Cathryn Nagler graduated with honors from Barnard College, Columbia University. She obtained her PhD from the New York University Grossman School of Medicine and did a postdoctoral fellowship at the Massachusetts Institute of Technology. She was Associate Professor of Pediatrics (Immunology) at Harvard Medical School prior to joining the University of Chicago in 2009.
Nagler serves in national and international leadership roles, many of which are related to publication and teaching, for the American Association of Immunologists, the Society for Mucosal Immunology and Federation of Clinical Immunology Societies. She also participates in numerous review panels.
Nagler received the Distinguished Faculty Award for Leadership in Program Innovation from the University of Chicago in 2017. She was listed among Crain’s Chicago Business Tech Top 50 Women in 2018 and Notable Women in HealthCare in 2019 for her work with her academic start-up company ClostraBio. Academic honors include the American Academy of Allergy, Asthma and Immunology (AAAAI) Foundation and Louis M. Mendelson Award Lectureship and the Siegel Lectureship at the University of California, Los Angeles. She was elected as a Distinguished Fellow of the American Association of Immunologists (AAI) in 2020. She was recently named AAI Program Chair and, as such, is an ex officio member of the AAI Leadership Council.
Nagler Lab studies the mechanisms governing tolerance to dietary antigens.

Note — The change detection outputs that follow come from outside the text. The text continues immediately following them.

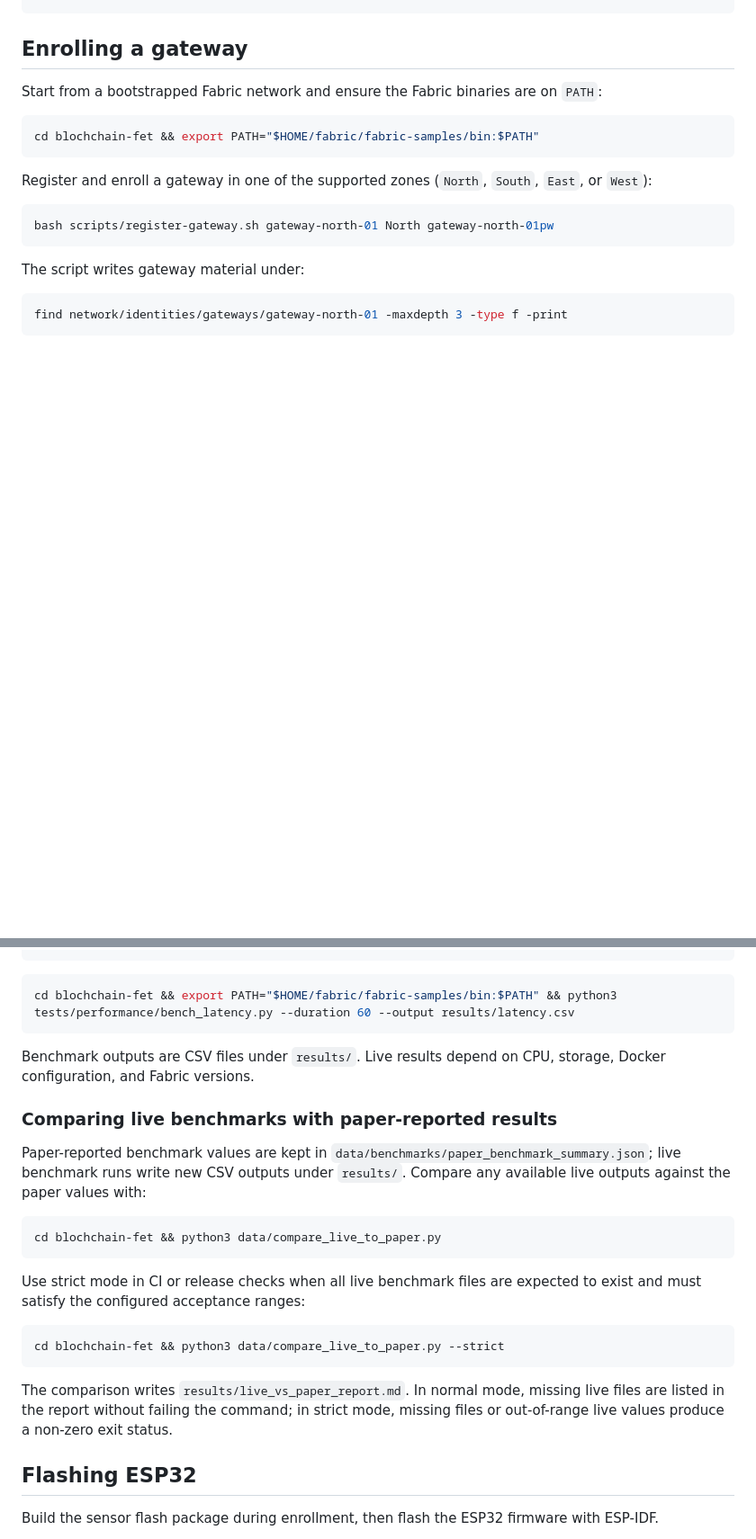
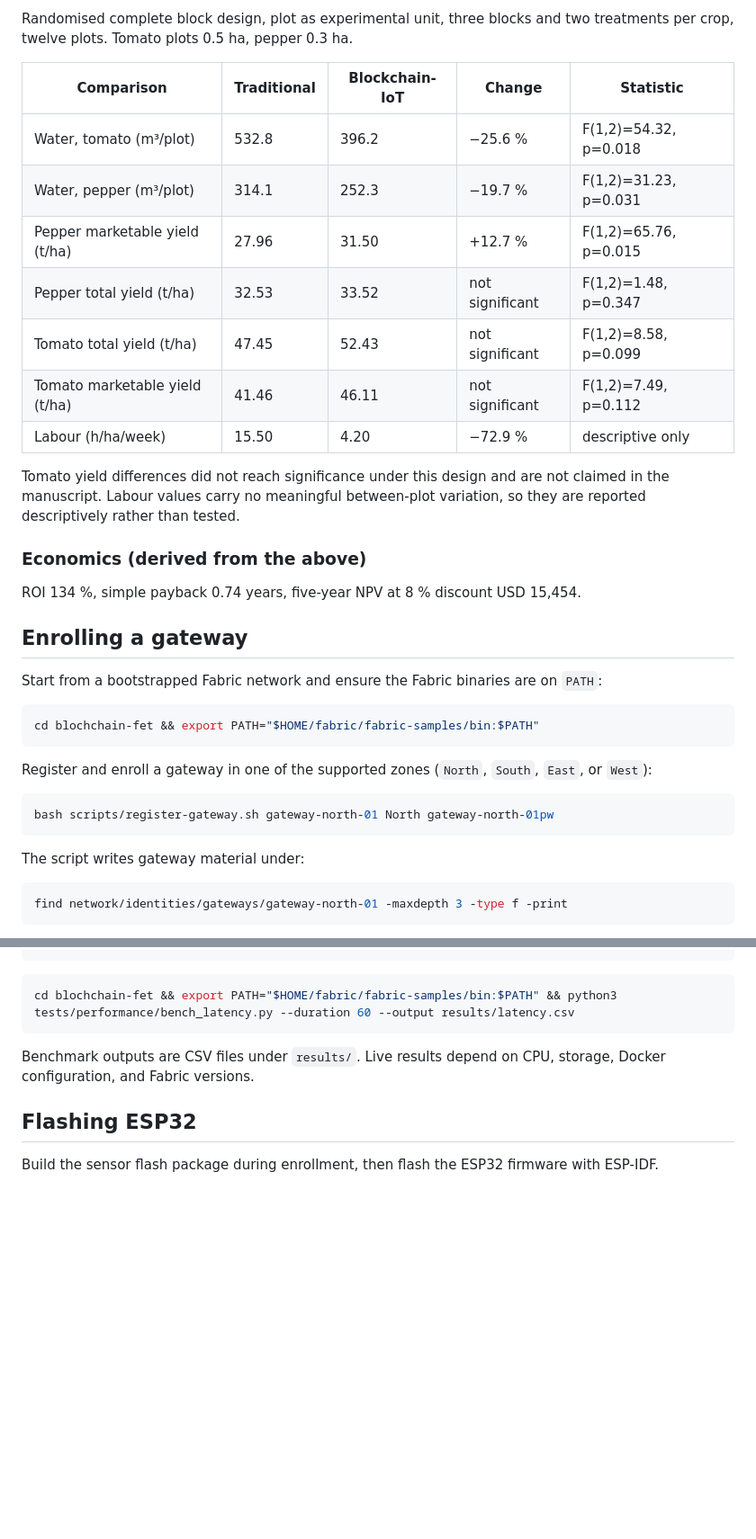
Before and after one commit to forchag/BLOCKCHAIN-PROJECT, a Markdown page: README.md, 2 parts joined by grey strips. Shown at 90% size. Drawn GitHub-style; blank space fills up the shorter version.

````diff
--- a/README.md
+++ b/README.md
@@ -111,3 +176,23 @@ cd tla && tlc AccessControl.tla -config AccessControl.cfg -workers 4
+Randomised complete block design, plot as experimental unit, three blocks and two
+treatments per crop, twelve plots. Tomato plots 0.5 ha, pepper 0.3 ha.
+
+| Comparison | Traditional | Blockchain-IoT | Change | Statistic |
+|---|---|---|---|---|
+| Water, tomato (m³/plot) | 532.8 | 396.2 | −25.6 % | F(1,2)=54.32, p=0.018 |
+| Water, pepper (m³/plot) | 314.1 | 252.3 | −19.7 % | F(1,2)=31.23, p=0.031 |
+| Pepper marketable yield (t/ha) | 27.96 | 31.50 | +12.7 % | F(1,2)=65.76, p=0.015 |
+| Pepper total yield (t/ha) | 32.53 | 33.52 | not significant | F(1,2)=1.48, p=0.347 |
+| Tomato total yield (t/ha) | 47.45 | 52.43 | not significant | F(1,2)=8.58, p=0.099 |
+| Tomato marketable yield (t/ha) | 41.46 | 46.11 | not significant | F(1,2)=7.49, p=0.112 |
+| Labour (h/ha/week) | 15.50 | 4.20 | −72.9 % | descriptive only |
+
+Tomato yield differences did not reach significance under this design and are not
+claimed in the manuscript. Labour values carry no meaningful between-plot
+variation, so they are reported descriptively rather than tested.
+
+### Economics (derived from the above)
+
+ROI 134 %, simple payback 0.74 years, five-year NPV at 8 % discount USD 15,454.
 
 ## Enrolling a gateway
 
@@ -203,22 +288,6 @@ cd blochchain-fet && export PATH="$HOME/fabric/fabric-samples/bin:$PATH" && pyth
 
 Benchmark outputs are CSV files under `results/`. Live results depend on CPU, storage, Docker configuration, and Fabric versions.
 
-### Comparing live benchmarks with paper-reported results
-
-Paper-reported benchmark values are kept in `data/benchmarks/paper_benchmark_summary.json`; live benchmark runs write new CSV outputs under `results/`. Compare any available live outputs against the paper values with:
-
-```sh
-cd blochchain-fet && python3 data/compare_live_to_paper.py
-```
-
-Use strict mode in CI or release checks when all live benchmark files are expected to exist and must satisfy the configured acceptance ranges:
-
-```sh
-cd blochchain-fet && python3 data/compare_live_to_paper.py --strict
-```
-
-The comparison writes `results/live_vs_paper_report.md`. In normal mode, missing live files are listed in the report without failing the command; in strict mode, missing files or out-of-range live values produce a non-zero exit status.
-
 ## Flashing ESP32
 
 Build the sensor flash package during enrollment, then flash the ESP32 firmware with ESP-IDF.
````
Also changed, not shown: other parts of README.md (+69 -4 lines).
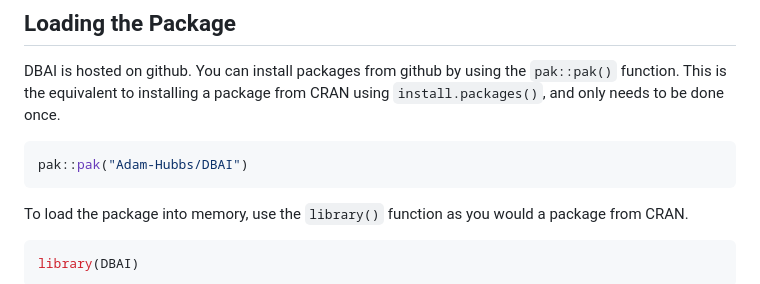
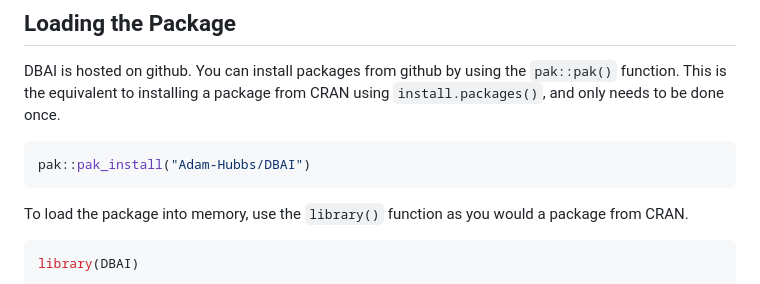
Before and after one commit to Adam-Hubbs/DBAI, a Markdown page: README.md, the part around the change. GitHub-like rendering.

Commit message:
gha test

````diff
--- a/README.md
+++ b/README.md
@@ -51,7 +51,7 @@ Rate limits are restrictions on how many API calls you can make in a given perio
 DBAI is hosted on github. You can install packages from github by using the `pak::pak()` function. This is the equivalent to installing a package from CRAN using `install.packages()`, and only needs to be done once.
 
 ``` r
-pak::pak("Adam-Hubbs/DBAI")
+pak::pak_install("Adam-Hubbs/DBAI")
 ```
 
 To load the package into memory, use the `library()` function as you would a package from CRAN.
````
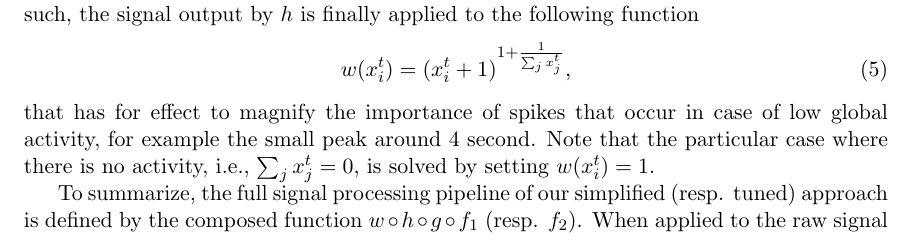
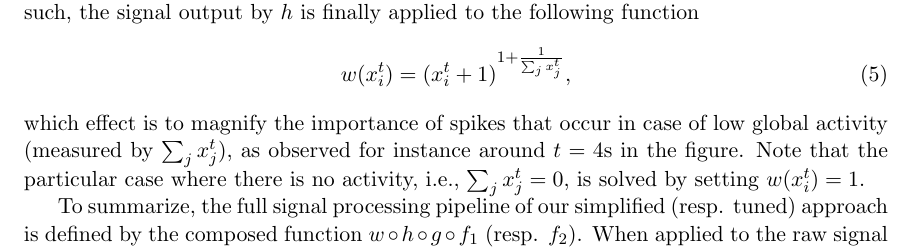
Before and after one commit to asutera/paper-connectomics, a LaTeX thesis (article.tex): part of page 3 of 12, cut so that both start at the same text. Compiled offline with pdfLaTeX.

Commit message:
Update article.tex

```diff
--- a/article.tex
+++ b/article.tex
@@ -169,7 +169,8 @@ the signal output by $h$ is finally applied to the following function
 \begin{align}
  w(x^{t}_i) &= (x^{t}_i + 1 )^{1 + \frac{1}{\sum_{j} x^{t}_j}},
 \end{align}
-that has for effect to magnify the importance of spikes that occur in case of low global activity, for example the small peak around 4 second. Note that the particular case where there is no activity, i.e., $\sum_{j} x^{t}_j = 0$, is solved by setting $w(x^{t}_i) = 1$.
+which effect is to magnify the importance of spikes that occur in case of low global activity (measured by $\sum_{j} x^{t}_j$), as observed for instance around $t=4\text{s}$ in the figure.
+Note that the particular case where there is no activity, i.e., $\sum_{j} x^{t}_j = 0$, is solved by setting $w(x^{t}_i) = 1$.
 
 
 To summarize, the full signal processing pipeline of our simplified (resp.
```
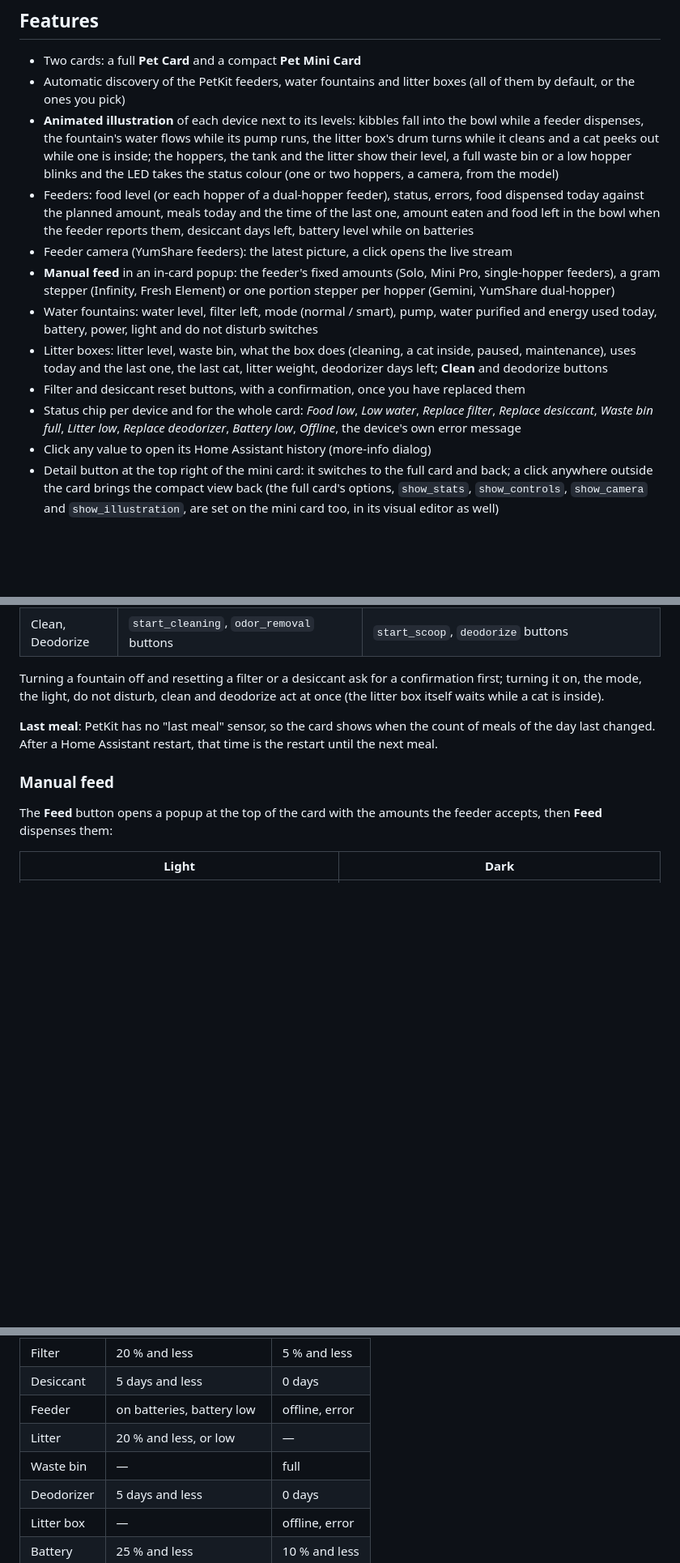
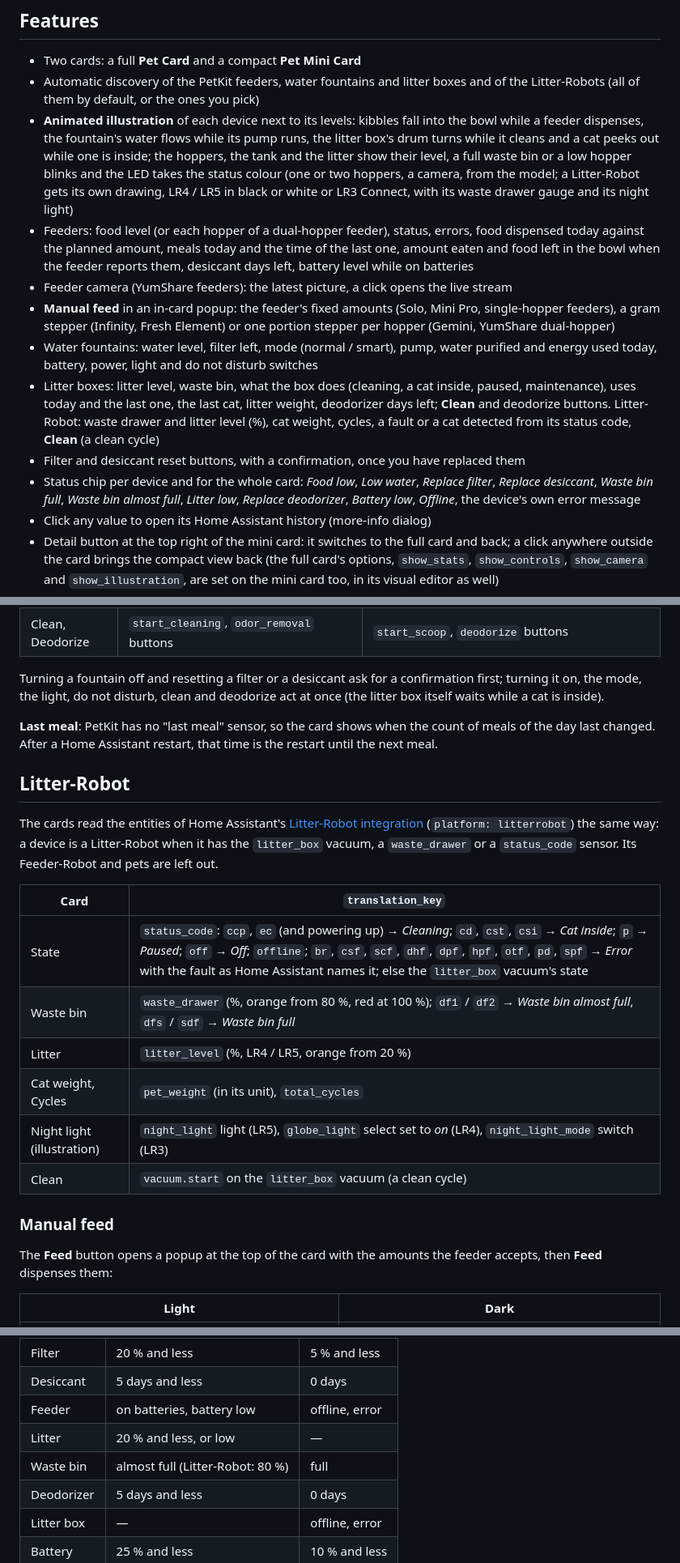
Before and after one commit to juju35/ha-pet-card, a Markdown page: README.md, 3 parts joined by grey strips. Shown at 81% size. GitHub-like rendering; blank space fills up the shorter version.

```diff
--- a/README.md
+++ b/README.md
@@ -35,15 +37,15 @@ Entities are **discovered automatically**, you don't have to pick them one by on
 ## Features
 
 - Two cards: a full **Pet Card** and a compact **Pet Mini Card**
-- Automatic discovery of the PetKit feeders, water fountains and litter boxes (all of them by default, or the ones you pick)
-- **Animated illustration** of each device next to its levels: kibbles fall into the bowl while a feeder dispenses, the fountain's water flows while its pump runs, the litter box's drum turns while it cleans and a cat peeks out while one is inside; the hoppers, the tank and the litter show their level, a full waste bin or a low hopper blinks and the LED takes the status colour (one or two hoppers, a camera, from the model)
+- Automatic discovery of the PetKit feeders, water fountains and litter boxes and of the Litter-Robots (all of them by default, or the ones you pick)
+- **Animated illustration** of each device next to its levels: kibbles fall into the bowl while a feeder dispenses, the fountain's water flows while its pump runs, the litter box's drum turns while it cleans and a cat peeks out while one is inside; the hoppers, the tank and the litter show their level, a full waste bin or a low hopper blinks and the LED takes the status colour (one or two hoppers, a camera, from the model; a Litter-Robot gets its own drawing, LR4 / LR5 in black or white or LR3 Connect, with its waste drawer gauge and its night light)
 - Feeders: food level (or each hopper of a dual-hopper feeder), status, errors, food dispensed today against the planned amount, meals today and the time of the last one, amount eaten and food left in the bowl when the feeder reports them, desiccant days left, battery level while on batteries
 - Feeder camera (YumShare feeders): the latest picture, a click opens the live stream
 - **Manual feed** in an in-card popup: the feeder's fixed amounts (Solo, Mini Pro, single-hopper feeders), a gram stepper (Infinity, Fresh Element) or one portion stepper per hopper (Gemini, YumShare dual-hopper)
 - Water fountains: water level, filter left, mode (normal / smart), pump, water purified and energy used today, battery, power, light and do not disturb switches
-- Litter boxes: litter level, waste bin, what the box does (cleaning, a cat inside, paused, maintenance), uses today and the last one, the last cat, litter weight, deodorizer days left; **Clean** and deodorize buttons
+- Litter boxes: litter level, waste bin, what the box does (cleaning, a cat inside, paused, maintenance), uses today and the last one, the last cat, litter weight, deodorizer days left; **Clean** and deodorize buttons. Litter-Robot: waste drawer and litter level (%), cat weight, cycles, a fault or a cat detected from its status code, **Clean** (a clean cycle)
 - Filter and desiccant reset buttons, with a confirmation, once you have replaced them
-- Status chip per device and for the whole card: *Food low*, *Low water*, *Replace filter*, *Replace desiccant*, *Waste bin full*, *Litter low*, *Replace deodorizer*, *Battery low*, *Offline*, the device's own error message
+- Status chip per device and for the whole card: *Food low*, *Low water*, *Replace filter*, *Replace desiccant*, *Waste bin full*, *Waste bin almost full*, *Litter low*, *Replace deodorizer*, *Battery low*, *Offline*, the device's own error message
 - Click any value to open its Home Assistant history (more-info dialog)
 - Detail button at the top right of the mini card: it switches to the full card and back; a click anywhere outside the card brings the compact view back (the full card's options, `show_stats`, `show_controls`, `show_camera` and `show_illustration`, are set on the mini card too, in its visual editor as well)
 - Visual editor in the dashboard UI for both cards (no YAML needed)
@@ -188,6 +194,19 @@ Turning a fountain off and resetting a filter or a desiccant ask for a confirmat
 
 **Last meal**: PetKit has no "last meal" sensor, so the card shows when the count of meals of the day last changed. After a Home Assistant restart, that time is the restart until the next meal.
 
+## Litter-Robot
+
+The cards read the entities of Home Assistant's [Litter-Robot integration](https://www.home-assistant.io/integrations/litterrobot/) (`platform: litterrobot`) the same way: a device is a Litter-Robot when it has the `litter_box` vacuum, a `waste_drawer` or a `status_code` sensor. Its Feeder-Robot and pets are left out.
+
+| Card | `translation_key` |
+|---|---|
+| State | `status_code`: `ccp`, `ec` (and powering up) → *Cleaning*; `cd`, `cst`, `csi` → *Cat inside*; `p` → *Paused*; `off` → *Off*; `offline`; `br`, `csf`, `scf`, `dhf`, `dpf`, `hpf`, `otf`, `pd`, `spf` → *Error* with the fault as Home Assistant names it; else the `litter_box` vacuum's state |
+| Waste bin | `waste_drawer` (%, orange from 80 %, red at 100 %); `df1` / `df2` → *Waste bin almost full*, `dfs` / `sdf` → *Waste bin full* |
+| Litter | `litter_level` (%, LR4 / LR5, orange from 20 %) |
+| Cat weight, Cycles | `pet_weight` (in its unit), `total_cycles` |
+| Night light (illustration) | `night_light` light (LR5), `globe_light` select set to *on* (LR4), `night_light_mode` switch (LR3) |
+| Clean | `vacuum.start` on the `litter_box` vacuum (a clean cycle) |
+
 ### Manual feed
 
 The **Feed** button opens a popup at the top of the card with the amounts the feeder accepts, then **Feed** dispenses them:
@@ -277,7 +308,7 @@ The mini card's detail button: the full card, then back to the compact view.
 | Desiccant | 5 days and less | 0 days |
 | Feeder | on batteries, battery low | offline, error |
 | Litter | 20 % and less, or low | — |
-| Waste bin | — | full |
+| Waste bin | almost full (Litter-Robot: 80 %) | full |
 | Deodorizer | 5 days and less | 0 days |
 | Litter box | — | offline, error |
 | Battery | 25 % and less | 10 % and less |
```
Also changed, not shown: other parts of README.md (+20 -2 lines), CHANGELOG.md (+1 -0 lines), screenshots/card-litter-robot-cycle-dark.gif (added), screenshots/card-litter-robot-cycle.gif (added), screenshots/card-litter-robot-dark.png (added), screenshots/card-litter-robot.png (added), 4 other files.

They were one of the first to identify a link between resident intestinal bacteria and the regulation of mucosal immunity. During the last fifteen years, their work has focused on examining how commensal bacteria regulate susceptibility to allergic responses to food. They have proposed that the striking generational increase in food allergies can be explained, in part, by alterations in the composition and function of the commensal microbiome.
In support of this hypothesis, Nagler Lab described a role for a particular population of mucosa-associated commensal bacteria in protection from allergic sensitization in mice. Initial translational studies showed that the composition of the fecal microbiota is altered in infants with cow’s milk allergy. To understand how the microbiota regulates allergic disease in humans they have colonized germ free mice with human bacteria from the feces of healthy or cow’s milk allergic (CMA) infants.
The group discovered that mice colonized with CMA infants’ microbiota exhibited an anaphylactic response to the cow’s milk allergen b-lactoglobulin, while mice colonized with healthy infants’ microbiota were protected against an allergic response. They defined a microbiota signature that distinguishes the CMA and healthy populations in both the human donors and the colonized mice. Analysis of gene expression in ileal intestinal epithelial cells of colonized mice identified a significant correlation between the genes associated with allergy protection and taxa from the Lachnospiraceae family, supporting a causal role for specific bacterial species in protection against food allergy.
These robust, pre-clinical, gnotobiotic models are an ideal system to identify key host-microbial interactions that contribute to allergic sensitization to food. With support from the Polsky Center for Entrepreneurship and Innovation, Nagler Lab has created a start-up company, ClostraBio, to develop novel microbiome-modulating therapeutics to prevent or treat food allergy.